Coaching for today’s nonprofit CEO is a way for nonprofits to tap into an objective outside resource, who will guide the CEO in key administrative and strategic areas vital to the continued survival —and success—of an organization.
Finding and retaining an individual or company with expertise in the world of nonprofits is critical to the success of the coaching process. A coach will work with the CEO and her team to review and set strategies; develop action items and accountability; engage in motivating activities to support an agency’s employees, directors, board and donors; and build camaraderie between and among board members and support staff.

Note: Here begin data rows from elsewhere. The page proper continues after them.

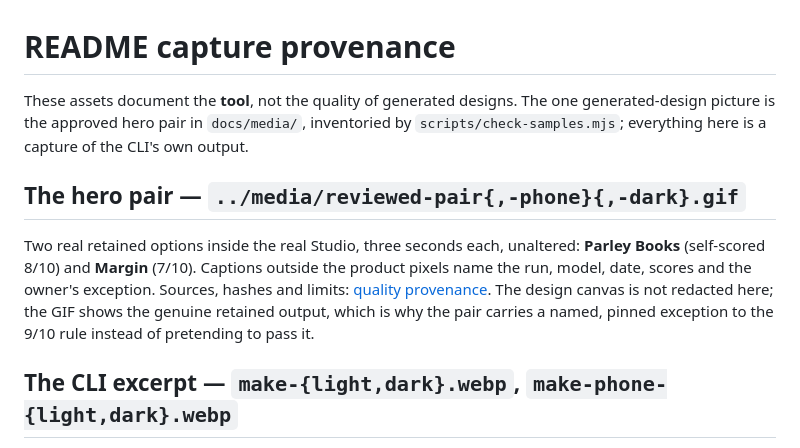
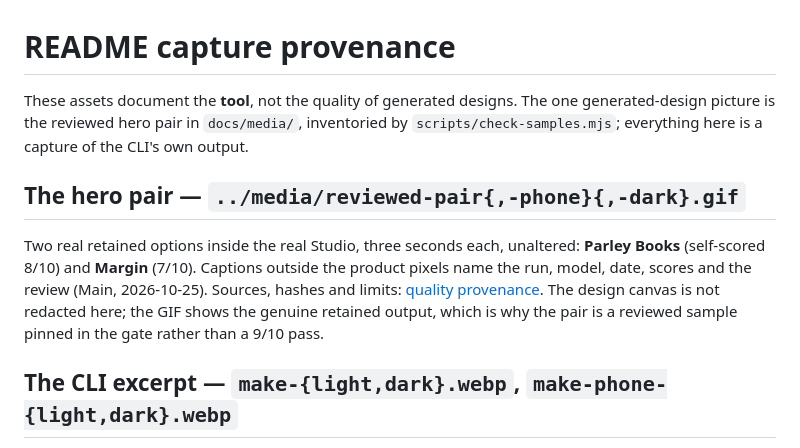
Before and after one commit to umeranjum17/first-draft, a Markdown page: docs/ui/README.md, the part around the change. Rendered like a GitHub page.

```diff
--- a/docs/ui/README.md
+++ b/docs/ui/README.md
@@ -1,14 +1,14 @@
 # README capture provenance
 
-These assets document the **tool**, not the quality of generated designs. The one generated-design picture is the approved hero pair in
+These assets document the **tool**, not the quality of generated designs. The one generated-design picture is the reviewed hero pair in
 `docs/media/`, inventoried by `scripts/check-samples.mjs`; everything here is a capture of the CLI's own output.
 
 ## The hero pair — `../media/reviewed-pair{,-phone}{,-dark}.gif`
 
 Two real retained options inside the real Studio, three seconds each, unaltered: **Parley Books** (self-scored 8/10) and **Margin** (7/10).
-Captions outside the product pixels name the run, model, date, scores and the owner's exception. Sources, hashes and limits:
+Captions outside the product pixels name the run, model, date, scores and the review (Main, 2026-10-25). Sources, hashes and limits:
 [quality provenance](../quality.md#the-readme-hero--24-october-2026). The design canvas is not redacted here; the GIF shows the genuine
-retained output, which is why the pair carries a named, pinned exception to the 9/10 rule instead of pretending to pass it.
+retained output, which is why the pair is a reviewed sample pinned in the gate rather than a 9/10 pass.
 
 ## The CLI excerpt — `make-{light,dark}.webp`, `make-phone-{light,dark}.webp`
 
```
Also changed, not shown: README.md (+1 -1 lines), docs/quality.md (+5 -5 lines), docs/media/reviewed-pair-dark.gif, docs/media/reviewed-pair-phone-dark.gif, docs/media/reviewed-pair-phone.gif, docs/media/reviewed-pair.gif, 6 other files.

A coach can be a crucial resource for educating the CEO and team in best practices for attracting talent to your agency, as well as maintaining the expanding upon engagement with donors, supporters, and board members.
In the nonprofit world, budget and mission drive most decisions, yet the CEO is often in the sole position privy to the confidential information necessary to make a decision. Although surrounded by people who want to support and build the agency, there are times the job feels very isolated and lonely.

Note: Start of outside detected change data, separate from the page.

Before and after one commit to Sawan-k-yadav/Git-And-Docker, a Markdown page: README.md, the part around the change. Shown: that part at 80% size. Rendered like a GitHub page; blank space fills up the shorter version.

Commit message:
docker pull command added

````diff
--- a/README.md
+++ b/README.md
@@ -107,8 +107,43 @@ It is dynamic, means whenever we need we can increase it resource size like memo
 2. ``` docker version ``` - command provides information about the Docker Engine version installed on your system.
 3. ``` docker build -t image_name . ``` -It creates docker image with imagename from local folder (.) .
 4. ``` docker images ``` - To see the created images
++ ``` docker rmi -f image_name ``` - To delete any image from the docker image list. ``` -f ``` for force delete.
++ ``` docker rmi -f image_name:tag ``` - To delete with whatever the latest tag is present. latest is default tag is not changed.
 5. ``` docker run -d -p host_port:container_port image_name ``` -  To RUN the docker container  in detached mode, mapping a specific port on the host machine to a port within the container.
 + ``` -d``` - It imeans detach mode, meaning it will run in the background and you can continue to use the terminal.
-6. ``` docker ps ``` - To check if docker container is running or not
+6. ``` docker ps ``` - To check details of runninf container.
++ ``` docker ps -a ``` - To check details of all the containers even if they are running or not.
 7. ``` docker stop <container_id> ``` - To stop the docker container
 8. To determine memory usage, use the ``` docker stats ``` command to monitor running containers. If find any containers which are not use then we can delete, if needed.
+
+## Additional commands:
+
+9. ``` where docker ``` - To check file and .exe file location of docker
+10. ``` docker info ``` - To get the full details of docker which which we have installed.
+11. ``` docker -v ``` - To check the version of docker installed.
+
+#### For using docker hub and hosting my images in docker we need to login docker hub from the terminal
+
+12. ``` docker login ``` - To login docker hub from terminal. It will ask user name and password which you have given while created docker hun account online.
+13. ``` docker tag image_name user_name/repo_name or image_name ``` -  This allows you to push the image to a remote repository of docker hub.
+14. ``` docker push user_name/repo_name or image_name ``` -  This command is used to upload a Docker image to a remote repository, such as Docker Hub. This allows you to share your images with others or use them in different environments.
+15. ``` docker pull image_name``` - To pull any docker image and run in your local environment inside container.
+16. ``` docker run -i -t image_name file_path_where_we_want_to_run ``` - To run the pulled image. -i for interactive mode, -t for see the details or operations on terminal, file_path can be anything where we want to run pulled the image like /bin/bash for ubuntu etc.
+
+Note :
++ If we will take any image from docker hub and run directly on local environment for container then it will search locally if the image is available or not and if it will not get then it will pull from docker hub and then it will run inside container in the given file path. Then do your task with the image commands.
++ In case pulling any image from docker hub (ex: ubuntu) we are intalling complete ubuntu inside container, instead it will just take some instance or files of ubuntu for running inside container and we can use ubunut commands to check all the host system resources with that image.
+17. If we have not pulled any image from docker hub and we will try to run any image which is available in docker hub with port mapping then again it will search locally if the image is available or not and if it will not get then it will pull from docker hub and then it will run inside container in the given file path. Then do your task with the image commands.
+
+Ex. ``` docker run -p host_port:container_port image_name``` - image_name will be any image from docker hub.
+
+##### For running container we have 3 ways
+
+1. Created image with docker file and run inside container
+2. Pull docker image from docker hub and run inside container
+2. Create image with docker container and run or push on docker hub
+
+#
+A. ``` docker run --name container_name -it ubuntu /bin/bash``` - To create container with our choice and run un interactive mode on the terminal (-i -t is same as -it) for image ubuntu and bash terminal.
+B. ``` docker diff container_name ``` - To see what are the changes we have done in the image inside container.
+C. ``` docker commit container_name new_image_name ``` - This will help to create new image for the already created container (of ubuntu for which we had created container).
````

Staffing is another significant challenge and is tied to budget and mission. Hiring and retaining the right talent from the outset determines the continued smooth operation of the nonprofit agency and will factor into the CEO’s ability to perform and produce for the board of directors.
There is also the unbalanced competition for talent with the private sector and larger nonprofits, which makes hiring and retaining qualified individuals even more challenging. A coach can assist in the human resources arena and provide a second, objective perspective.
All nonprofits are not created equal. There are three types of agencies and the challenges faced by CEOs vary, depending on the type and stage of the agency.
In the startup world, the CEO is faced with the typical challenges most startups face: talent, money, mission, and funding. The good news here is that you can take a Business 101 class, and you are not faced with some of the issues a well-established nonprofit encounters.
In established nonprofits, the CEO works to keep things afloat. Especially in today’s COVID environment, it means doing more with less. The agency is stretched as the community need increases, and the donor and fundraising take a hit.
The “I inherited a mess nonprofit,” the CEO peers around every corner looking for either relief or another challenge. Support can come from the directors and the Board, and hopefully, they are in sync. If not, the CEO will be forced to take appropriate action on employment, expenses, spending, and services.
These are all areas where a nonprofit CEO coach can help. And, while there are times when a complaining session is warranted, that is not the function of the coach. Instead, an experienced coach will assist the CEO in analyzing situations and creating solutions that work for the organization.
Committing to working with a coach means the CEO must set aside 1-3 hours per month to this activity. While, for many nonprofit CEOs, it may seem impossible to find those 1-3 hours each month, it may be an excellent use of time and resources and ultimately translate into better strategies, a more engaged staff and board, and an increase in efficiencies. In short, engaging with a CEO coach is a smart and effective way to improve your nonprofit’s operations. Any time an outside resource is allowed a bird’s eye view into a business, change and growth can occur.
By Sabrina Hauser